What T-Mobile is doing probably won't get them to the spot they so desire, to be number one, but at least this forward thinking and customer oriented approach to technology and the service behind them allows the company to carve out more than just a decent niche. One of the more redeeming qualities of T-Mobile is that they're one of the few organizations that delves deeply into wanting the customers to achieve maximum satisfaction.
That mentality seems to be lacking within this industry, at least consistently across the board or perhaps T Mobile just continues to set the bar high enough that others, even companies that stand above T-Mobile, have to follow suit. You'd like to think that without T Mobile trying so hard that Verizon and AT&T probably wouldn't have to do much to stay that much further ahead in this business. Instead, not much in the cell phone game would be changing.
But having a third place contender like T-Mobile keeps the AT&T and Verizon suits and management on their toes and forces them to at least listen to what customers want and make changes accordingly. It wasn't that long ago that cell phone plans were the black and white two year agreements with little or no wiggle room.
Today, cell phones can basically be leased, and prices of plans, at least to the naked eye, seem reasonable. That may not be the exact doing of T Mobile or other smaller scale carriers, but their involvement in at least pushing that envelope you hear so much about doesn't hurt, either. If nothing else, it reinvigorates the lost art of customer service in the cell phone community, and does what any good company should always be doing.
Put the customer first on the list of priorities.
Hot to trot: Is the 'free' WiFi craze starting to heat up?
Posted: 07/21/14 by Tim Bean
As hefty as your at home cable bill can be, it's nice to hear the word “free” from time to time.
Little did you know that this word would ever be associated with your internet service.
Plenty of consumers who love the internet aren't afraid to praise just how wondrous this medium is for anything from research, business or mindless fun but have a hard time digesting a monthly bill each month that rivals that of their car payment.
Having access to the internet in your home or at the office no longer is a luxury but has been the norm for years.
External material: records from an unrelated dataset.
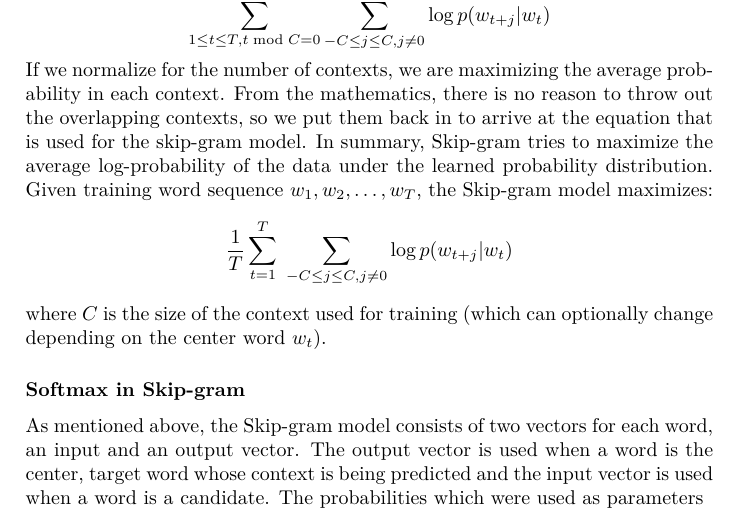
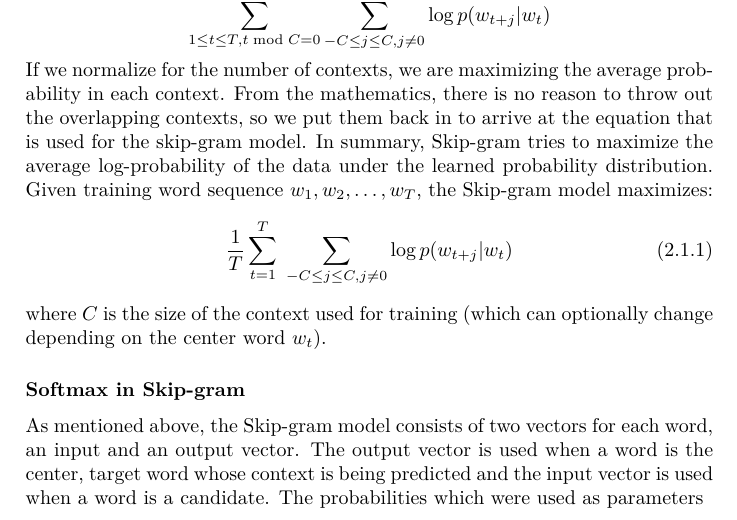
Before and after one commit to RadixSeven/SummitPaper2013, a LaTeX thesis (MSThesis/eric_thesis.tex, which reads MSThesis/intro+background.tex): part of page 13 of 400, cut so that both start at the same text. Compiled offline with pdfLaTeX.

Commit message:
Gave skip-gram equation a number

```diff
--- a/MSThesis/intro+background.tex
+++ b/MSThesis/intro+background.tex
@@ -326,7 +326,9 @@ tries to maximize the average
 log-probability of the data under the learned probability distribution. Given
 training word sequence $w_1, w_2, \ldots, w_T$, the Skip-gram model maximizes:
 %
-\[\frac{1}{T}\sum_{t=1}^T \; \sum_{-C \le j \le C, \\ j \ne 0 } \log p(w_{t+j}|w_t)\]
+\begin{equation}
+  \frac{1}{T}\sum_{t=1}^T \; \sum_{-C \le j \le C, \\ j \ne 0 } \log p(w_{t+j}|w_t)
+\end{equation}
 %
 where $C$ is the size of the context used for training (which can optionally
 change depending on the center word $w_t$).
```
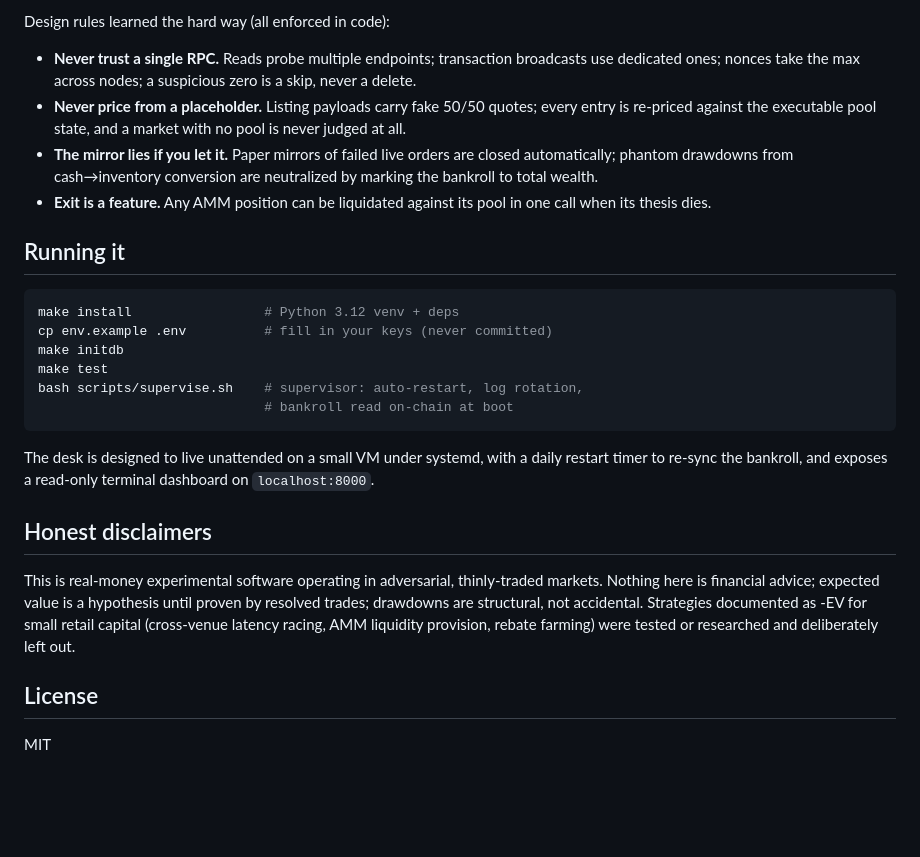
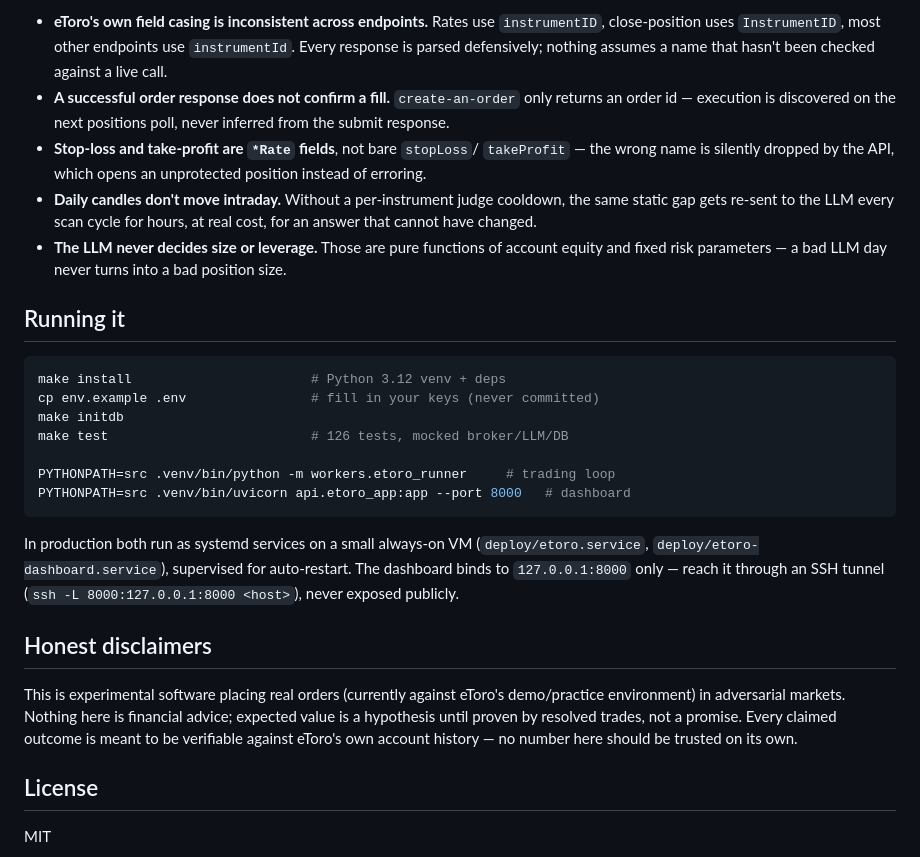
Before and after one commit to lodetomasi/sibilla, a Markdown page: README.md, the part around one of its changes. Rendered like a GitHub page; blank space fills up the shorter version.

````diff
--- a/README.md
+++ b/README.md
@@ -51,41 +48,45 @@ tests/           unit + integration (mocked venues), iron-rule invariants
 
-Design rules learned the hard way (all enforced in code):
-
-- **Never trust a single RPC.** Reads probe multiple endpoints; transaction
-  broadcasts use dedicated ones; nonces take the max across nodes; a
-  suspicious zero is a skip, never a delete.
-- **Never price from a placeholder.** Listing payloads carry fake 50/50
-  quotes; every entry is re-priced against the executable pool state, and a
-  market with no pool is never judged at all.
-- **The mirror lies if you let it.** Paper mirrors of failed live orders are
-  closed automatically; phantom drawdowns from cash→inventory conversion are
-  neutralized by marking the bankroll to total wealth.
-- **Exit is a feature.** Any AMM position can be liquidated against its pool
-  in one call when its thesis dies.
+- **eToro's own field casing is inconsistent across endpoints.** Rates use
+  `instrumentID`, close-position uses `InstrumentID`, most other endpoints use
+  `instrumentId`. Every response is parsed defensively; nothing assumes a name
+  that hasn't been checked against a live call.
+- **A successful order response does not confirm a fill.** `create-an-order`
+  only returns an order id — execution is discovered on the next positions
+  poll, never inferred from the submit response.
+- **Stop-loss and take-profit are `*Rate` fields**, not bare `stopLoss`/
+  `takeProfit` — the wrong name is silently dropped by the API, which opens an
+  unprotected position instead of erroring.
+- **Daily candles don't move intraday.** Without a per-instrument judge
+  cooldown, the same static gap gets re-sent to the LLM every scan cycle for
+  hours, at real cost, for an answer that cannot have changed.
+- **The LLM never decides size or leverage.** Those are pure functions of
+  account equity and fixed risk parameters — a bad LLM day never turns into a
+  bad position size.
 
 ## Running it
 
 ```bash
-make install                 # Python 3.12 venv + deps
-cp env.example .env          # fill in your keys (never committed)
+make install                       # Python 3.12 venv + deps
+cp env.example .env                # fill in your keys (never committed)
 make initdb
-make test
-bash scripts/supervise.sh    # supervisor: auto-restart, log rotation,
-                             # bankroll read on-chain at boot
+make test                          # 126 tests, mocked broker/LLM/DB
+
+PYTHONPATH=src .venv/bin/python -m workers.etoro_runner     # trading loop
+PYTHONPATH=src .venv/bin/uvicorn api.etoro_app:app --port 8000   # dashboard
 ```
 
-The desk is designed to live unattended on a small VM under systemd, with a
-daily restart timer to re-sync the bankroll, and exposes a read-only terminal
-dashboard on `localhost:8000`.
+In production both run as systemd services on a small always-on VM
+(`deploy/etoro.service`, `deploy/etoro-dashboard.service`), supervised for
+auto-restart. The dashboard binds to `127.0.0.1:8000` only — reach it through
+an SSH tunnel (`ssh -L 8000:127.0.0.1:8000 <host>`), never exposed publicly.
 
 ## Honest disclaimers
 
-This is real-money experimental software operating in adversarial,
-thinly-traded markets. Nothing here is financial advice; expected value is a
-hypothesis until proven by resolved trades; drawdowns are structural, not
-accidental. Strategies documented as -EV for small retail capital (cross-venue
-latency racing, AMM liquidity provision, rebate farming) were tested or
-researched and deliberately left out.
+This is experimental software placing real orders (currently against eToro's
+demo/practice environment) in adversarial markets. Nothing here is financial
+advice; expected value is a hypothesis until proven by resolved trades, not a
+promise. Every claimed outcome is meant to be verifiable against eToro's own
+account history — no number here should be trusted on its own.
 
 ## License
 
````
Also changed, not shown: other parts of README.md (+32 -35 lines).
You'll occasionally talk to a friend or family member that is bucking the trend of buying the internet and instead only uses their phone, tablet or laptop at certified hot spots, like a coffee house or even a fast food restaurant.
That thinking words well as long as you're sitting in a place of business or other fine establishment that allows you to surf the web without sacrificing hundreds of dollars. In addition to hitting a Starbucks for a coffee and connecting to the internet, the latest trend has the web starved community looking for access through a network simply and aptly named “Cable WiFi.” These are hot spots provided by cable companies like Comcast for a small fee by the hour if you're not already a cable subscriber. Most cable and satellite entities even offer some sort of application for your phone or tablet to show you exactly where to do, down to taking a left at the pine tree behind your neighbor’s house.
As cool as that sounds, there are some concerns. The connection speed is adequate for the most part but nothing mind-blowing, and the virus and malware conscious crowd might think twice before putting important information out in an open network.
But that mentality should exist any time you use the web, except for maybe at home where your router is password protected and only can be used by you or anyone you permit to have your security network key.
In any event, this so called free cable (even though there are small charges) has a lot of convincing to do before anyone buys into it wholeheartedly. Undoubtedly, you'll have companies aside from the major players like Comcast trying to harvest the 'Cable WiFi” mentality and make it as inexpensive as possible.
That can only bode well for consumers to have various internet connection choices, but calling this craze a staple is a bit early at the moment.